--- Extracted data entries ---
▬▬▬▬▬▬▬▬▬▬

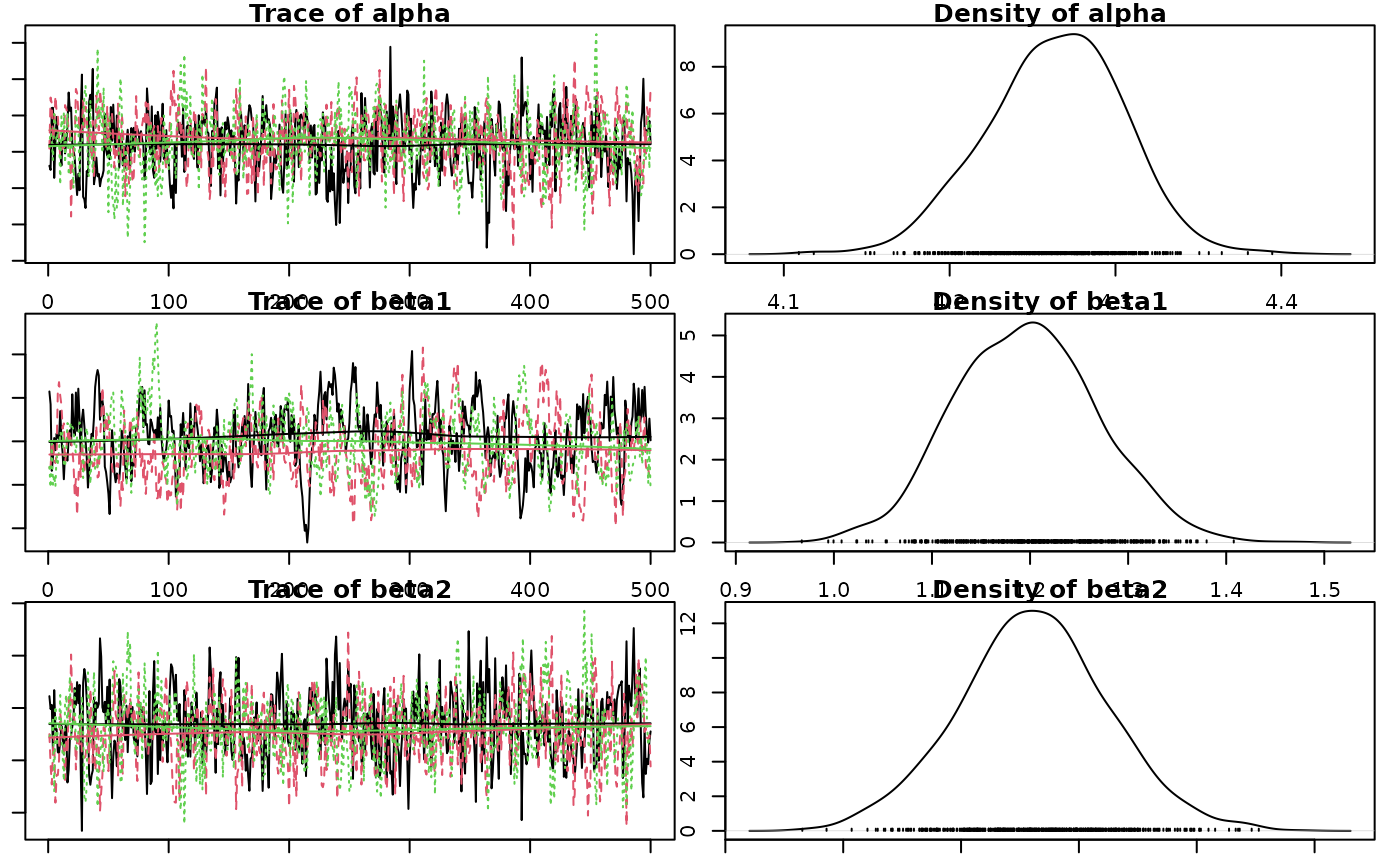
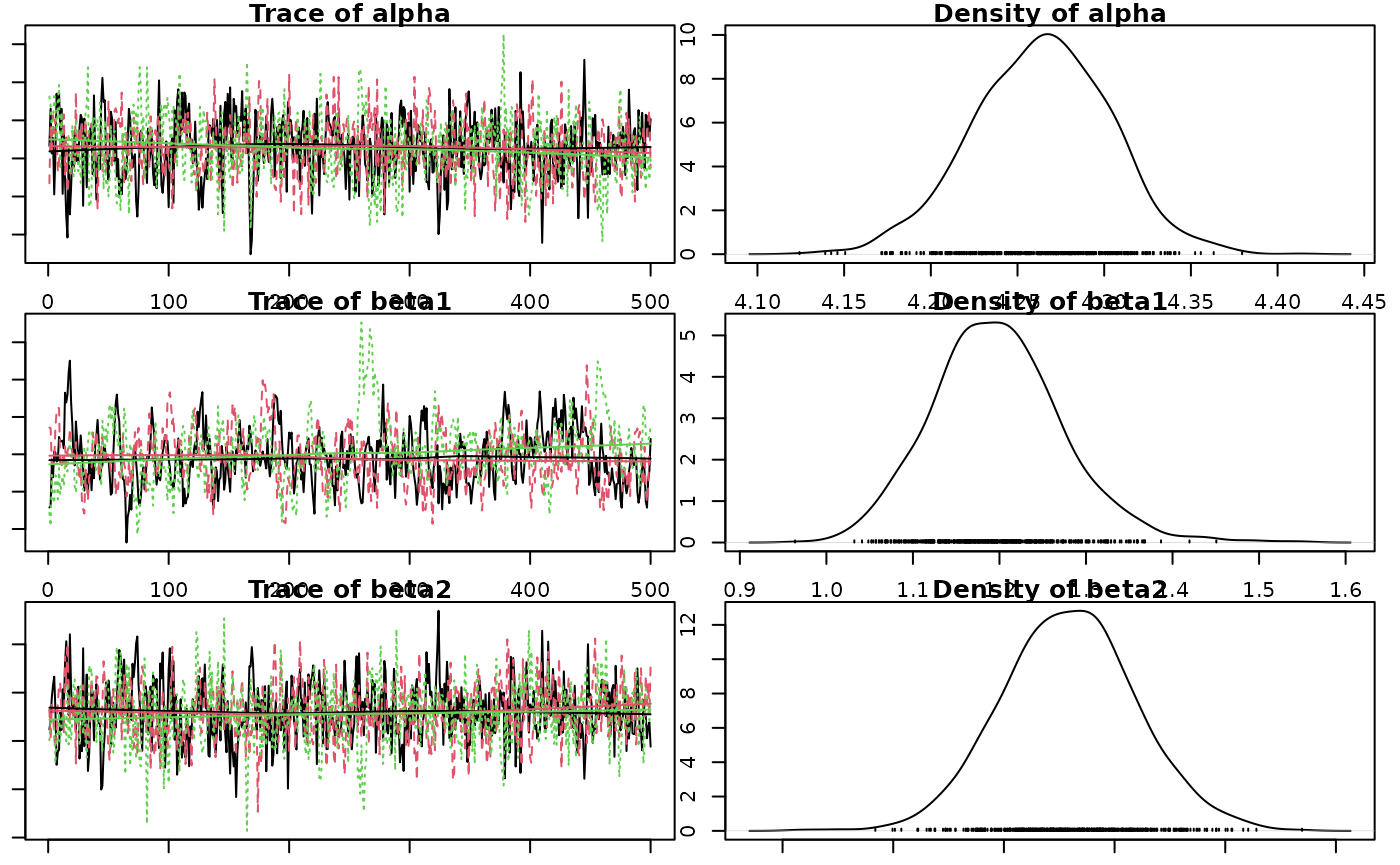
Deploying to gh-pages from @ poissonconsulting/jmbr@f1c6148d949a6b5b53c5d86f0780b7b7302f687b 🚀

diff --git a/articles/jmbr.html b/articles/jmbr.html
@@ -300,14 +300,14 @@ value and discarding all other values.</p>
 <span><span class="co">#&gt; <span style="color: #949494;"># A tibble: 1 × 8</span></span></span>
 <span><span class="co">#&gt;       n     K nchains niters nthin   ess  rhat converged</span></span>
 <span><span class="co">#&gt;   <span style="color: #949494; font-style: italic;">&lt;int&gt;</span> <span style="color: #949494; font-style: italic;">&lt;int&gt;</span>   <span style="color: #949494; font-style: italic;">&lt;int&gt;</span>  <span style="color: #949494; font-style: italic;">&lt;int&gt;</span> <span style="color: #949494; font-style: italic;">&lt;int&gt;</span> <span style="color: #949494; font-style: italic;">&lt;int&gt;</span> <span style="color: #949494; font-style: italic;">&lt;dbl&gt;</span> <span style="color: #949494; font-style: italic;">&lt;lgl&gt;</span>    </span></span>
-<span><span class="co">#&gt; <span style="color: #BCBCBC;">1</span>    40     6       3    500    10   256  1.02 TRUE</span></span>
+<span><span class="co">#&gt; <span style="color: #BCBCBC;">1</span>    40     6       3    500    10   201  1.03 TRUE</span></span>
 <span><span class="co">#&gt; Warning in value[[3L]](cond): beep() could not play the sound due to the following error:</span></span>
 <span><span class="co">#&gt; Error in play.default(x, rate, ...): no audio drivers are available</span></span>
 <span><span class="va">analysis</span> <span class="op">&lt;-</span> <span class="fu"><a href="https://rdrr.io/pkg/embr/man/reanalyse.html" class="external-link">reanalyse</a></span><span class="op">(</span><span class="va">analysis</span><span class="op">)</span></span>
 <span><span class="co">#&gt; <span style="color: #949494;"># A tibble: 1 × 8</span></span></span>
 <span><span class="co">#&gt;       n     K nchains niters nthin   ess  rhat converged</span></span>
 <span><span class="co">#&gt;   <span style="color: #949494; font-style: italic;">&lt;int&gt;</span> <span style="color: #949494; font-style: italic;">&lt;int&gt;</span>   <span style="color: #949494; font-style: italic;">&lt;int&gt;</span>  <span style="color: #949494; font-style: italic;">&lt;int&gt;</span> <span style="color: #949494; font-style: italic;">&lt;int&gt;</span> <span style="color: #949494; font-style: italic;">&lt;int&gt;</span> <span style="color: #949494; font-style: italic;">&lt;dbl&gt;</span> <span style="color: #949494; font-style: italic;">&lt;lgl&gt;</span>    </span></span>
-<span><span class="co">#&gt; <span style="color: #BCBCBC;">1</span>    40     6       3    500    10   256  1.02 TRUE</span></span>
+<span><span class="co">#&gt; <span style="color: #BCBCBC;">1</span>    40     6       3    500    10   201  1.03 TRUE</span></span>
 <span><span class="co">#&gt; Warning in value[[3L]](cond): beep() could not play the sound due to the following error:</span></span>
 <span><span class="co">#&gt; Error in play.default(x, rate, ...): no audio drivers are available</span></span></code></pre></div>
 <p><strong>Analysis Table:</strong></p>
@@ -357,12 +357,12 @@ between- and within-chain estimates for model parameters.
 <span><span class="co">#&gt; <span style="color: #949494;"># A tibble: 6 × 7</span></span></span>
 <span><span class="co">#&gt;   term        estimate     sd  zscore   lower   upper   pvalue</span></span>
 <span><span class="co">#&gt;   <span style="color: #949494; font-style: italic;">&lt;term&gt;</span>         <span style="color: #949494; font-style: italic;">&lt;dbl&gt;</span>  <span style="color: #949494; font-style: italic;">&lt;dbl&gt;</span>   <span style="color: #949494; font-style: italic;">&lt;dbl&gt;</span>   <span style="color: #949494; font-style: italic;">&lt;dbl&gt;</span>   <span style="color: #949494; font-style: italic;">&lt;dbl&gt;</span>    <span style="color: #949494; font-style: italic;">&lt;dbl&gt;</span></span></span>
-<span><span class="co">#&gt; <span style="color: #BCBCBC;">1</span> alpha         4.27   0.041<span style="text-decoration: underline;">3</span> 103.     4.18    4.34   0.000<span style="text-decoration: underline;">666</span></span></span>
-<span><span class="co">#&gt; <span style="color: #BCBCBC;">2</span> beta1         1.20   0.072<span style="text-decoration: underline;">5</span>  16.5    1.06    1.34   0.000<span style="text-decoration: underline;">666</span></span></span>
-<span><span class="co">#&gt; <span style="color: #BCBCBC;">3</span> beta2        -<span style="color: #BB0000;">0.019</span><span style="color: #BB0000; text-decoration: underline;">3</span> 0.031<span style="text-decoration: underline;">7</span>  -<span style="color: #BB0000;">0.606</span> -<span style="color: #BB0000;">0.082</span><span style="color: #BB0000; text-decoration: underline;">3</span>  0.044<span style="text-decoration: underline;">6</span> 0.523   </span></span>
-<span><span class="co">#&gt; <span style="color: #BCBCBC;">4</span> beta3        -<span style="color: #BB0000;">0.274</span>  0.037<span style="text-decoration: underline;">5</span>  -<span style="color: #BB0000;">7.30</span>  -<span style="color: #BB0000;">0.350</span>  -<span style="color: #BB0000;">0.201</span>  0.000<span style="text-decoration: underline;">666</span></span></span>
-<span><span class="co">#&gt; <span style="color: #BCBCBC;">5</span> log_sAnnual  -<span style="color: #BB0000;">2.21</span>   0.311   -<span style="color: #BB0000;">7.24</span>  -<span style="color: #BB0000;">2.96</span>   -<span style="color: #BB0000;">1.74</span>   0.000<span style="text-decoration: underline;">666</span></span></span>
-<span><span class="co">#&gt; <span style="color: #BCBCBC;">6</span> sAnnual       0.110  0.030<span style="text-decoration: underline;">8</span>   3.57   0.051<span style="text-decoration: underline;">6</span>  0.175  0.000<span style="text-decoration: underline;">666</span></span></span></code></pre></div>
+<span><span class="co">#&gt; <span style="color: #BCBCBC;">1</span> alpha         4.26   0.039<span style="text-decoration: underline;">2</span> 109.     4.18    4.34   0.000<span style="text-decoration: underline;">666</span></span></span>
+<span><span class="co">#&gt; <span style="color: #BCBCBC;">2</span> beta1         1.19   0.076<span style="text-decoration: underline;">3</span>  15.7    1.06    1.36   0.000<span style="text-decoration: underline;">666</span></span></span>
+<span><span class="co">#&gt; <span style="color: #BCBCBC;">3</span> beta2        -<span style="color: #BB0000;">0.020</span><span style="color: #BB0000; text-decoration: underline;">7</span> 0.030<span style="text-decoration: underline;">3</span>  -<span style="color: #BB0000;">0.684</span> -<span style="color: #BB0000;">0.078</span><span style="color: #BB0000; text-decoration: underline;">6</span>  0.040<span style="text-decoration: underline;">3</span> 0.472   </span></span>
+<span><span class="co">#&gt; <span style="color: #BCBCBC;">4</span> beta3        -<span style="color: #BB0000;">0.272</span>  0.038<span style="text-decoration: underline;">9</span>  -<span style="color: #BB0000;">7.04</span>  -<span style="color: #BB0000;">0.360</span>  -<span style="color: #BB0000;">0.205</span>  0.000<span style="text-decoration: underline;">666</span></span></span>
+<span><span class="co">#&gt; <span style="color: #BCBCBC;">5</span> log_sAnnual  -<span style="color: #BB0000;">2.23</span>   0.328   -<span style="color: #BB0000;">6.89</span>  -<span style="color: #BB0000;">2.96</span>   -<span style="color: #BB0000;">1.74</span>   0.000<span style="text-decoration: underline;">666</span></span></span>
+<span><span class="co">#&gt; <span style="color: #BCBCBC;">6</span> sAnnual       0.108  0.031<span style="text-decoration: underline;">4</span>   3.48   0.051<span style="text-decoration: underline;">7</span>  0.175  0.000<span style="text-decoration: underline;">666</span></span></span></code></pre></div>
 <p>The estimate is the <strong>median</strong> by default.</p>
 <p>The zscore is <span class="math inline">\(mean / sd\)</span>.</p>
 <div class="sourceCode" id="cb12"><pre class="downlit sourceCode r">
@@ -370,12 +370,12 @@ between- and within-chain estimates for model parameters.
 <span><span class="co">#&gt; <span style="color: #949494;"># A tibble: 6 × 5</span></span></span>
 <span><span class="co">#&gt;   term        estimate   lower   upper svalue</span></span>
 <span><span class="co">#&gt;   <span style="color: #949494; font-style: italic;">&lt;term&gt;</span>         <span style="color: #949494; font-style: italic;">&lt;dbl&gt;</span>   <span style="color: #949494; font-style: italic;">&lt;dbl&gt;</span>   <span style="color: #949494; font-style: italic;">&lt;dbl&gt;</span>  <span style="color: #949494; font-style: italic;">&lt;dbl&gt;</span></span></span>
-<span><span class="co">#&gt; <span style="color: #BCBCBC;">1</span> alpha         4.27    4.18    4.34   10.6  </span></span>
-<span><span class="co">#&gt; <span style="color: #BCBCBC;">2</span> beta1         1.20    1.06    1.34   10.6  </span></span>
-<span><span class="co">#&gt; <span style="color: #BCBCBC;">3</span> beta2        -<span style="color: #BB0000;">0.019</span><span style="color: #BB0000; text-decoration: underline;">3</span> -<span style="color: #BB0000;">0.082</span><span style="color: #BB0000; text-decoration: underline;">3</span>  0.044<span style="text-decoration: underline;">6</span>  0.935</span></span>
-<span><span class="co">#&gt; <span style="color: #BCBCBC;">4</span> beta3        -<span style="color: #BB0000;">0.274</span>  -<span style="color: #BB0000;">0.350</span>  -<span style="color: #BB0000;">0.201</span>  10.6  </span></span>
-<span><span class="co">#&gt; <span style="color: #BCBCBC;">5</span> log_sAnnual  -<span style="color: #BB0000;">2.21</span>   -<span style="color: #BB0000;">2.96</span>   -<span style="color: #BB0000;">1.74</span>   10.6  </span></span>
-<span><span class="co">#&gt; <span style="color: #BCBCBC;">6</span> sAnnual       0.110   0.051<span style="text-decoration: underline;">6</span>  0.175  10.6</span></span></code></pre></div>
+<span><span class="co">#&gt; <span style="color: #BCBCBC;">1</span> alpha         4.26    4.18    4.34    10.6 </span></span>
+<span><span class="co">#&gt; <span style="color: #BCBCBC;">2</span> beta1         1.19    1.06    1.36    10.6 </span></span>
+<span><span class="co">#&gt; <span style="color: #BCBCBC;">3</span> beta2        -<span style="color: #BB0000;">0.020</span><span style="color: #BB0000; text-decoration: underline;">7</span> -<span style="color: #BB0000;">0.078</span><span style="color: #BB0000; text-decoration: underline;">6</span>  0.040<span style="text-decoration: underline;">3</span>   1.08</span></span>
+<span><span class="co">#&gt; <span style="color: #BCBCBC;">4</span> beta3        -<span style="color: #BB0000;">0.272</span>  -<span style="color: #BB0000;">0.360</span>  -<span style="color: #BB0000;">0.205</span>   10.6 </span></span>
+<span><span class="co">#&gt; <span style="color: #BCBCBC;">5</span> log_sAnnual  -<span style="color: #BB0000;">2.23</span>   -<span style="color: #BB0000;">2.96</span>   -<span style="color: #BB0000;">1.74</span>    10.6 </span></span>
+<span><span class="co">#&gt; <span style="color: #BCBCBC;">6</span> sAnnual       0.108   0.051<span style="text-decoration: underline;">7</span>  0.175   10.6</span></span></code></pre></div>
 <p>The s-value is the <strong>suprisal</strong> value, which is a
 measure of directionality with respect to zero.</p>
 <p>The s-value is zero (unsurprising) when <em>p-value</em> = 1.0 and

▬▬▬▬▬▬▬▬▬▬

--- What is needed ---
If a line in the records contains the string "play", copy it out.

--- Written solution ---
 <span><span class="co">#&gt; Warning in value[[3L]](cond): beep() could not play the sound due to the following error:</span></span>
 <span><span class="co">#&gt; Error in play.default(x, rate, ...): no audio drivers are available</span></span>
 <span><span class="co">#&gt; Warning in value[[3L]](cond): beep() could not play the sound due to the following error:</span></span>
 <span><span class="co">#&gt; Error in play.default(x, rate, ...): no audio drivers are available</span></span></code></pre></div>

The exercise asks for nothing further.